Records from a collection
--- START ---

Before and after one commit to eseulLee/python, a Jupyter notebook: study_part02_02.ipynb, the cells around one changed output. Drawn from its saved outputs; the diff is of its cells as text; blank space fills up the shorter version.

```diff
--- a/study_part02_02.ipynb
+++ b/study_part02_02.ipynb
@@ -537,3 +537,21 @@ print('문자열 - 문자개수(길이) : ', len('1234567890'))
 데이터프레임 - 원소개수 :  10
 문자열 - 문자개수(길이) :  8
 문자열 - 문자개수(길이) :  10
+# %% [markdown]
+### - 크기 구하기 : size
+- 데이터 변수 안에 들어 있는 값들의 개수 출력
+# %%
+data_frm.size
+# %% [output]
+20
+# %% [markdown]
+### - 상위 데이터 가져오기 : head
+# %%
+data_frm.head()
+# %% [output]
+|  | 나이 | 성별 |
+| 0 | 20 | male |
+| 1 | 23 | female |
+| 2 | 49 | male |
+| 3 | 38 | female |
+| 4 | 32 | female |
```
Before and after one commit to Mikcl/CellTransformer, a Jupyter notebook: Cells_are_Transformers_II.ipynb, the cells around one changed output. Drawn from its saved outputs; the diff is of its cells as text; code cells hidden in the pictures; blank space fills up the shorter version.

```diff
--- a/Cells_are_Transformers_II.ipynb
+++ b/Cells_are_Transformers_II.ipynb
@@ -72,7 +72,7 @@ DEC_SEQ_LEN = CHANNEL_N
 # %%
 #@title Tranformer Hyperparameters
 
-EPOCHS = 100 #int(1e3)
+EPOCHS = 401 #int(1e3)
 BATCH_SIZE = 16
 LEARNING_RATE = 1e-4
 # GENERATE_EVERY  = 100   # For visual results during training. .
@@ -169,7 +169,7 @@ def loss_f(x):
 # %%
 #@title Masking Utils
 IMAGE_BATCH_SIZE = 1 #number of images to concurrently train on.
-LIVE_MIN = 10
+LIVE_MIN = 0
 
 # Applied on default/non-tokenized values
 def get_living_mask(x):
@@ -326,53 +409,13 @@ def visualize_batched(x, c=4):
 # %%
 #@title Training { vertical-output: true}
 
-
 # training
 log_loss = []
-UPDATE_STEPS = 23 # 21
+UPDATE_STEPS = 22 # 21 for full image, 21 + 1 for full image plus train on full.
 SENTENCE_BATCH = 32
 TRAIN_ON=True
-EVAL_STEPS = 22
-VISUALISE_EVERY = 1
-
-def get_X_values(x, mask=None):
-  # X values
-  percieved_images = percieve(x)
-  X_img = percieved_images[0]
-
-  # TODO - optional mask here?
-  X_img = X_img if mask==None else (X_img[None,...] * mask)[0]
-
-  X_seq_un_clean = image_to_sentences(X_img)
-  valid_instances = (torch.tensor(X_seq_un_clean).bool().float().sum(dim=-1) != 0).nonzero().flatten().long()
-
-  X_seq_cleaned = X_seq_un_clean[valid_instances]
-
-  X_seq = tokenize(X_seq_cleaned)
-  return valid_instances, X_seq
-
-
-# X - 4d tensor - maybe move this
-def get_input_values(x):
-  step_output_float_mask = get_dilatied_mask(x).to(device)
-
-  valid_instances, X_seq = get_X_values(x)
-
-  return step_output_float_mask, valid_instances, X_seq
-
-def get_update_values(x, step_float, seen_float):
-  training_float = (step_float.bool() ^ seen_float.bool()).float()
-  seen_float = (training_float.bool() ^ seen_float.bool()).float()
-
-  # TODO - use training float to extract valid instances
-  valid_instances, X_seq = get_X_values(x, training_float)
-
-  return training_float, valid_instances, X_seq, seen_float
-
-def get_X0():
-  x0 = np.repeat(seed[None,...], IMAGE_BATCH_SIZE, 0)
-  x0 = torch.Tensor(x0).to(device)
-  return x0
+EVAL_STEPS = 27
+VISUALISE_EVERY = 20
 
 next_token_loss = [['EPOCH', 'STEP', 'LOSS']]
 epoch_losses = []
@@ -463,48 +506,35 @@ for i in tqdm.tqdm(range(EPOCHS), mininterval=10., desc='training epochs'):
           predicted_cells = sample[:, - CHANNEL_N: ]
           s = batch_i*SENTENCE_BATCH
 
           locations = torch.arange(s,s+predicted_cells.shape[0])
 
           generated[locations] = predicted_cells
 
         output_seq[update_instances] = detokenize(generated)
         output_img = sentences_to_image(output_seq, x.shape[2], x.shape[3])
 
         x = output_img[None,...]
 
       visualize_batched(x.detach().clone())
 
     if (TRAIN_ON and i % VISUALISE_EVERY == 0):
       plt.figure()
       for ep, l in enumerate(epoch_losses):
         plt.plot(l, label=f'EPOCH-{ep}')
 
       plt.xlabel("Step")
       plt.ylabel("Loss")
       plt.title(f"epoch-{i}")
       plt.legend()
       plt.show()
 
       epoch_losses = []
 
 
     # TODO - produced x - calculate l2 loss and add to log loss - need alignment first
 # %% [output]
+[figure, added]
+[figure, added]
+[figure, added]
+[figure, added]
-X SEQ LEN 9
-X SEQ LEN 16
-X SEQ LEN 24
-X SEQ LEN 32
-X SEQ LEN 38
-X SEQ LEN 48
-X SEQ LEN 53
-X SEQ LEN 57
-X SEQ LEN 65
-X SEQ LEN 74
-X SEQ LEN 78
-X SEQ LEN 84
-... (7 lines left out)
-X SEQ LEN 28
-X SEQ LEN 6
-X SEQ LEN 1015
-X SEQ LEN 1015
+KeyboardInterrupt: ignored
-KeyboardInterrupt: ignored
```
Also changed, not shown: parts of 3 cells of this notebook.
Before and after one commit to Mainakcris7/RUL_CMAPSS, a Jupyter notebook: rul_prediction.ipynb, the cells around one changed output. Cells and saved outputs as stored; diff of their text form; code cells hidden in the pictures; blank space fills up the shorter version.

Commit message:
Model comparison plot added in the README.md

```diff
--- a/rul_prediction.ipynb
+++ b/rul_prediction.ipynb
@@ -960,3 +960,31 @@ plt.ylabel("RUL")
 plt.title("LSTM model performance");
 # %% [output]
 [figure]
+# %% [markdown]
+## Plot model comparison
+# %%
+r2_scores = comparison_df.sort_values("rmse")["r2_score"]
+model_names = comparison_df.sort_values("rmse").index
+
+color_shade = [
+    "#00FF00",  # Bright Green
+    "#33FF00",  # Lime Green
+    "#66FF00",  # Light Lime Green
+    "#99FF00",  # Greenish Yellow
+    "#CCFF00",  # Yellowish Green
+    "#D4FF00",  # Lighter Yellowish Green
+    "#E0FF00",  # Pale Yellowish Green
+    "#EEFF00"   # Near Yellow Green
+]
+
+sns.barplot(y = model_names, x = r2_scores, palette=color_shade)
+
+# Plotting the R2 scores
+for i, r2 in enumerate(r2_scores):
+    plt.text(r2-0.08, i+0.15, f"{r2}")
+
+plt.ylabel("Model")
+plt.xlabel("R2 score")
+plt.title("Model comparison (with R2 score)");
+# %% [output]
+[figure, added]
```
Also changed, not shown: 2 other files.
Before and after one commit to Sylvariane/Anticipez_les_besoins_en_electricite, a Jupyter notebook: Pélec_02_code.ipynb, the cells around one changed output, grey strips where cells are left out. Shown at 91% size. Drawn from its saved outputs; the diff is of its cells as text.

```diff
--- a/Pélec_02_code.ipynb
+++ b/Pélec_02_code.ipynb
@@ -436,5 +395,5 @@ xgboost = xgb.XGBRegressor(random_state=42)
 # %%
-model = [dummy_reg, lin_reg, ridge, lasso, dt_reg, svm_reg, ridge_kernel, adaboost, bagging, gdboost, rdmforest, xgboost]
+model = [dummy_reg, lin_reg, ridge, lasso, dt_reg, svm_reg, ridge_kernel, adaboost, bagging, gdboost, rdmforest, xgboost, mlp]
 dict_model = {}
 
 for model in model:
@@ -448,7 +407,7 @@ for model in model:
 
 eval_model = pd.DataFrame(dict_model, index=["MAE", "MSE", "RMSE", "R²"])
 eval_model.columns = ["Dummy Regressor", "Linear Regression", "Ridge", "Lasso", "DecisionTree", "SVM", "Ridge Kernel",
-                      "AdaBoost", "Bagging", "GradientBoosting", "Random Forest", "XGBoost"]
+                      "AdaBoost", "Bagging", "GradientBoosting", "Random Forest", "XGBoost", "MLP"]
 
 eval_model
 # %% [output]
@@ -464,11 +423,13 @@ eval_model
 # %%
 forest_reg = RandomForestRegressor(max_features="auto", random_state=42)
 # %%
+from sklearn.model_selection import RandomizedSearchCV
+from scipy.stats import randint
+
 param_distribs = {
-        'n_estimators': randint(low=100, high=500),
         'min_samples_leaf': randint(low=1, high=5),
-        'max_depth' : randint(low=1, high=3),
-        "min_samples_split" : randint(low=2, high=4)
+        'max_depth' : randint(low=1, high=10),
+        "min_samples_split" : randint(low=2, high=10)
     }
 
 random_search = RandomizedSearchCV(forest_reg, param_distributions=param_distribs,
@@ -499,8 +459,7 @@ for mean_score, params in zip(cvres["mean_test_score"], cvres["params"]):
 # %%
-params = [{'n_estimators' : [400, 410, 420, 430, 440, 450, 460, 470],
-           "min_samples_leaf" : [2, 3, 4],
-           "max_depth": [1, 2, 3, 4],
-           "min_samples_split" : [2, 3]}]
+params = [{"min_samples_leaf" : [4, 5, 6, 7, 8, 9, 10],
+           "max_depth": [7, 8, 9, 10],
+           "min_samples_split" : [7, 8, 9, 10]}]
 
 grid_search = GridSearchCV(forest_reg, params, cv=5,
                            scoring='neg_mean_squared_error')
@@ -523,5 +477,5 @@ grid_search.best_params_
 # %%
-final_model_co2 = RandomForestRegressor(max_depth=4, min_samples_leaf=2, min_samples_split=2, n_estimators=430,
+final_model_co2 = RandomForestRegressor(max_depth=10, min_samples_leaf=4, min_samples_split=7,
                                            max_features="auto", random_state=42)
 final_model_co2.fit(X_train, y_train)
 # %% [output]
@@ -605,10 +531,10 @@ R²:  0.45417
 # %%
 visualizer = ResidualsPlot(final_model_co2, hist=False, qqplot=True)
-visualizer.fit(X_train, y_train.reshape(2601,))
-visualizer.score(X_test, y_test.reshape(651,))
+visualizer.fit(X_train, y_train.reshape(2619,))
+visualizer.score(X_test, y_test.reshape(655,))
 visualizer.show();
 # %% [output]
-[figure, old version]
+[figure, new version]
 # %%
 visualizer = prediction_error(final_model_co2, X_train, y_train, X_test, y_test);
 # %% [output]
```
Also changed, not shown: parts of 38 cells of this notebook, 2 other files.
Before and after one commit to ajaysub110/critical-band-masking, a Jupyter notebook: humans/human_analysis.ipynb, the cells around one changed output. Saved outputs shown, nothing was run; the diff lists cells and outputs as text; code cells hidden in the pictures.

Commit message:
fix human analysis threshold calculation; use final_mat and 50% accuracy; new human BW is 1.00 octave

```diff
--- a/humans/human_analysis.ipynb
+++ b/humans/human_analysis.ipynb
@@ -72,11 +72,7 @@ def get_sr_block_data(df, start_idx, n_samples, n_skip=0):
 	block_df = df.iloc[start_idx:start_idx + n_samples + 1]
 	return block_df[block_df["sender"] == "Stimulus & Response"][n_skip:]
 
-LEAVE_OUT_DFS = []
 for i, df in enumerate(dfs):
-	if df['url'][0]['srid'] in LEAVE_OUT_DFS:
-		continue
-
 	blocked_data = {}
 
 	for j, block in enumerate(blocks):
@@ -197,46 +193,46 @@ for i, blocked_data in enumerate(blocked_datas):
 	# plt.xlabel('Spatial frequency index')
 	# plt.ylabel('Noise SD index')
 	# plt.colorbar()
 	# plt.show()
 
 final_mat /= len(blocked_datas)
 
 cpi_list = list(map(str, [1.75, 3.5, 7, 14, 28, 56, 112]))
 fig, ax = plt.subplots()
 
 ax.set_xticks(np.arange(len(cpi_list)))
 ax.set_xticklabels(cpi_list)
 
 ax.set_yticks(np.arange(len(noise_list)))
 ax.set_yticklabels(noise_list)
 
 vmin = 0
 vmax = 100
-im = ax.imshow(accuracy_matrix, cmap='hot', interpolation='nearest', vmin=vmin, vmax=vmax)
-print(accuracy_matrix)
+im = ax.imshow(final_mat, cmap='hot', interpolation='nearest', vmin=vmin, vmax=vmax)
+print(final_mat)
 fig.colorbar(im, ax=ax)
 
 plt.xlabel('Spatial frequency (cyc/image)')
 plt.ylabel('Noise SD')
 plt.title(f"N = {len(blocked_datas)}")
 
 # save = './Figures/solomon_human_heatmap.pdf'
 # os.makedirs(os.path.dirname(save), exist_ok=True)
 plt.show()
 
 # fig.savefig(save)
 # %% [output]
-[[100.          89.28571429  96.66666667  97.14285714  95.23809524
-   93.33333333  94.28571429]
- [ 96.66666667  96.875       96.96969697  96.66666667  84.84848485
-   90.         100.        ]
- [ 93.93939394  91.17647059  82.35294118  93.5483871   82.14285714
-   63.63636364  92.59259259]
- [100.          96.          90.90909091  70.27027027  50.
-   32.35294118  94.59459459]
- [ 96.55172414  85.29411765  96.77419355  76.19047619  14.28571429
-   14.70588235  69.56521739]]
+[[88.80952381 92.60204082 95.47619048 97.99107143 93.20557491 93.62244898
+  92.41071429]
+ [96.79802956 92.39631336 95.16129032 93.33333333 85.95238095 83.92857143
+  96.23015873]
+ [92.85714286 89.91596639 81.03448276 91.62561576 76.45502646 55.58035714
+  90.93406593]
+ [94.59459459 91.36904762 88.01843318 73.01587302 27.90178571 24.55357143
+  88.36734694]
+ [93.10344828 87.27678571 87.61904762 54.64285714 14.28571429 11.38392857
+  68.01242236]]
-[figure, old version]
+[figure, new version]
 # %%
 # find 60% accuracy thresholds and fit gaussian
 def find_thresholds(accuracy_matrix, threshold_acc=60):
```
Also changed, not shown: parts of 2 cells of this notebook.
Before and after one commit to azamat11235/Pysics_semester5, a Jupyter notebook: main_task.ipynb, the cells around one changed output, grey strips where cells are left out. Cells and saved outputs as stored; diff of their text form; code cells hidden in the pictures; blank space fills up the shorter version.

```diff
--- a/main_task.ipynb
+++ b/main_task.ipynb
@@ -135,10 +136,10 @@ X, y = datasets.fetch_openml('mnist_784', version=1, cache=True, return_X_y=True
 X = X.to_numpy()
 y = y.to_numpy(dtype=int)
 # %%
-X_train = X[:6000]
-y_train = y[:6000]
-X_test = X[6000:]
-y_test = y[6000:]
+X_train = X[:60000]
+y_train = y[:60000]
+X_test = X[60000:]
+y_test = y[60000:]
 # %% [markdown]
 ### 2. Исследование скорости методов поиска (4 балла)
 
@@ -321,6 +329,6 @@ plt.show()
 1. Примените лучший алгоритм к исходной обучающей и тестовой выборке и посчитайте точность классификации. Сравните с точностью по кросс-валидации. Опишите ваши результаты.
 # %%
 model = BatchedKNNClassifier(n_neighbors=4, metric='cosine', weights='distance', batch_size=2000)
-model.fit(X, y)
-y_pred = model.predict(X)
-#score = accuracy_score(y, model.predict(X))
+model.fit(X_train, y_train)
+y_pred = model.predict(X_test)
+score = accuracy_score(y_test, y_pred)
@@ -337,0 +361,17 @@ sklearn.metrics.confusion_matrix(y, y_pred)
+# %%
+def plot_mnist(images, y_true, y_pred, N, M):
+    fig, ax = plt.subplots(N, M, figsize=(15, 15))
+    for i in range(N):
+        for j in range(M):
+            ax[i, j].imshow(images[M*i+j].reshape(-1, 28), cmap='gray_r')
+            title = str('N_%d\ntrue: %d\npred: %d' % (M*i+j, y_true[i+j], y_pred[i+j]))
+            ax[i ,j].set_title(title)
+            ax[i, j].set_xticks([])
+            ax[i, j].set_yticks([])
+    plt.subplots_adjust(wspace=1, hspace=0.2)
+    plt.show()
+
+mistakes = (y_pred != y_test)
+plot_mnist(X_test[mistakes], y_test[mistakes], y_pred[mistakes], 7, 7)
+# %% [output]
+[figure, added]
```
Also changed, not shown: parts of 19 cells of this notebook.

--- END ---

## Requirement
Say, as a bare number, how many lines above contain the word "parts".

## Expected answer
4